High stakes testing, standards, and accountability politics is taking us away from the importance of the affective domain in curriculum development. This critical learning domain is often an unrecognized and infrequently considered topic in the literature. Through this book we extend the current knowledge base by addressing a curriculum model developed in the 1980s. We add a 2012 knowledge base as we delineate the role of self-perceptions in school-related learning, how middle level curriculum affects self-perceptions, and the type of curriculum planning which enhances self-perceptions and improves learning in the cognitive, affective, and psychomotor domains._x000D_
The combination of sound psychological principles and practical teaching and curriculum suggestions with an empirical basis makes the book attractive to both higher education and local school professional libraries.

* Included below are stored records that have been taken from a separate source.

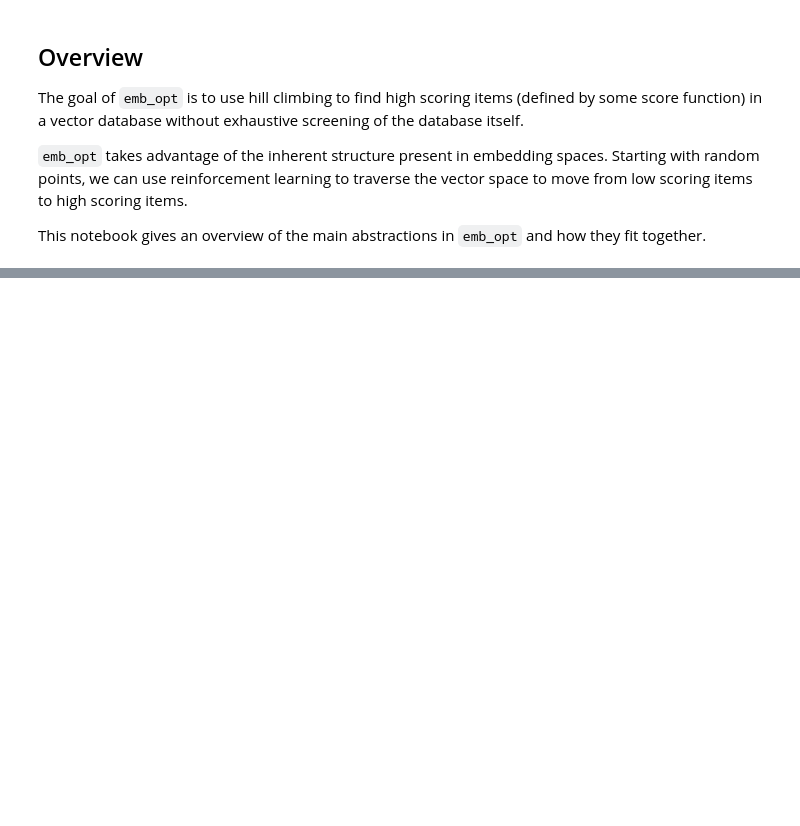
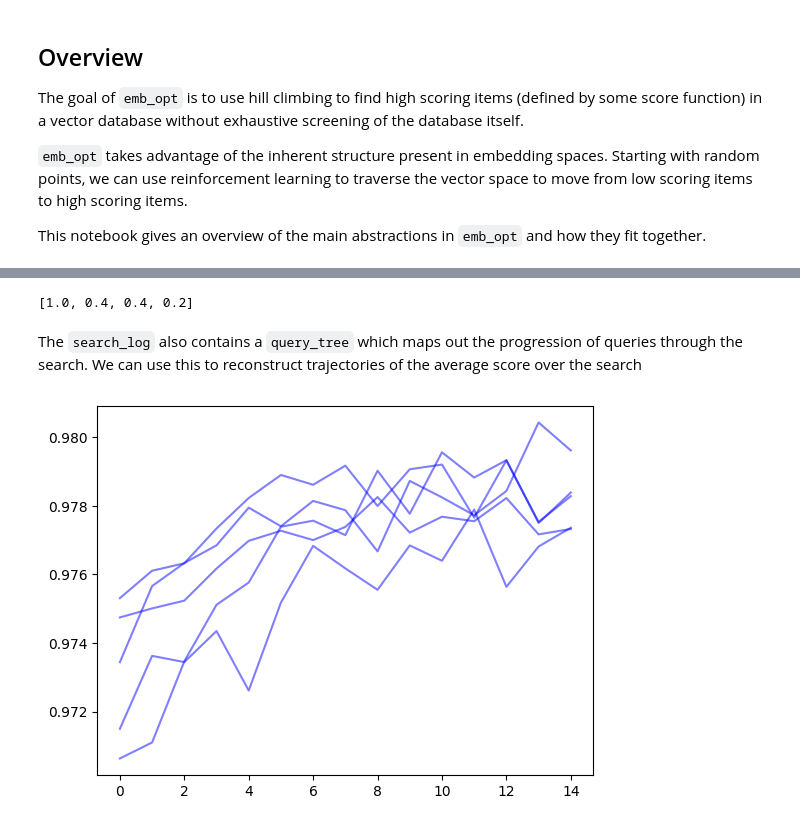
Before and after one commit to DarkMatterAI/emb_opt, a Jupyter notebook: nbs/tutorials/00_basic_example.ipynb, the cells around one changed output, grey strips where cells are left out. Saved outputs shown, nothing was run; the diff lists cells and outputs as text; code cells hidden in the pictures; blank space fills up the shorter version.

Commit message:
basic tutorial

```diff
--- a/nbs/tutorials/00_basic_example.ipynb
+++ b/nbs/tutorials/00_basic_example.ipynb
@@ -262,0 +197,2 @@ This tells us that we successfully recovered 50% of the top 50 scoring items in
+# %%
+update_plugin = RLUpdate(lrs=[.25], distance_penalty=0.)
@@ -262,0 +209,3 @@ This tells us that we successfully recovered 50% of the top 50 scoring items in
+# %%
+# the `None` keyword corresponds to a prune plugin, which is explained in another tutorial
+runner = Runner(data_plugin, filter_plugin, score_plugin, None, update_plugin)
@@ -262,0 +218,6 @@ This tells us that we successfully recovered 50% of the top 50 scoring items in
+# %%
+n_queries = 5
+np.random.seed(40)
+initial_queries = np.random.randn(n_queries, size)
+
+input_batch = build_batch_from_embeddings(initial_queries)
@@ -262,0 +228,2 @@ This tells us that we successfully recovered 50% of the top 50 scoring items in
+# %%
+output_batch, search_log = runner.search(input_batch, 15)
@@ -262,0 +268,27 @@ This tells us that we successfully recovered 50% of the top 50 scoring items in
+# %%
+k_vals = [1, 5, 10, 50]
+recovered_ids = set([i['id'] for i in results])
+metrics = []
+
+for k in k_vals:
+    gt_idxs = set(ground_truth[:k]['index'])
+    percent_recovered = len(gt_idxs.intersection(recovered_ids))/k
+    metrics.append(percent_recovered)
+
+metrics
+# %% [output]
+[1.0, 0.4, 0.4, 0.2]
+# %% [markdown]
+The `search_log` also contains a `query_tree` which maps out the progression of queries through the search. We can use this to reconstruct trajectories of the average score over the search
+# %%
+for final_node in search_log.query_tree.leaf_nodes():
+    max_scores = []
+
+    current = final_node
+    while current:
+        max_scores.append(current.mean_score)
+        current = current.parent
+
+    plt.plot(max_scores[::-1], color='b', alpha=0.5)
+# %% [output]
+[figure, added]
```
Also changed, not shown: parts of 64 cells of this notebook, 8 other files.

In the former it will serve as the primary text in graduate and advanced undergraduate middle level education programs and practices courses. It might also be a primary text in courses or workshops in affective education or other experiences which emphasize affective, values, and self-concept. It also has potential as a supplementary text in undergraduate educational psychology courses. At the in-service level this book could be used as a workshop resource or as a professional reference for middle level teachers, administrators, curriculum workers, and supervisors._x000D_
Our interest in young adolescents and their school setting coincides with the fourth edition of This We Believe (NMSA, 2010). The self-enhancing school is characterized by “from-to” statements; for example, “from” avoiding parents “to” working with parents. Using theory and research we discuss the costs of staying in the “from” position and the benefits derived from moving to the “to” position. By combining educational psychology and curriculum development we make a unique contribution to middle grades curriculum developers.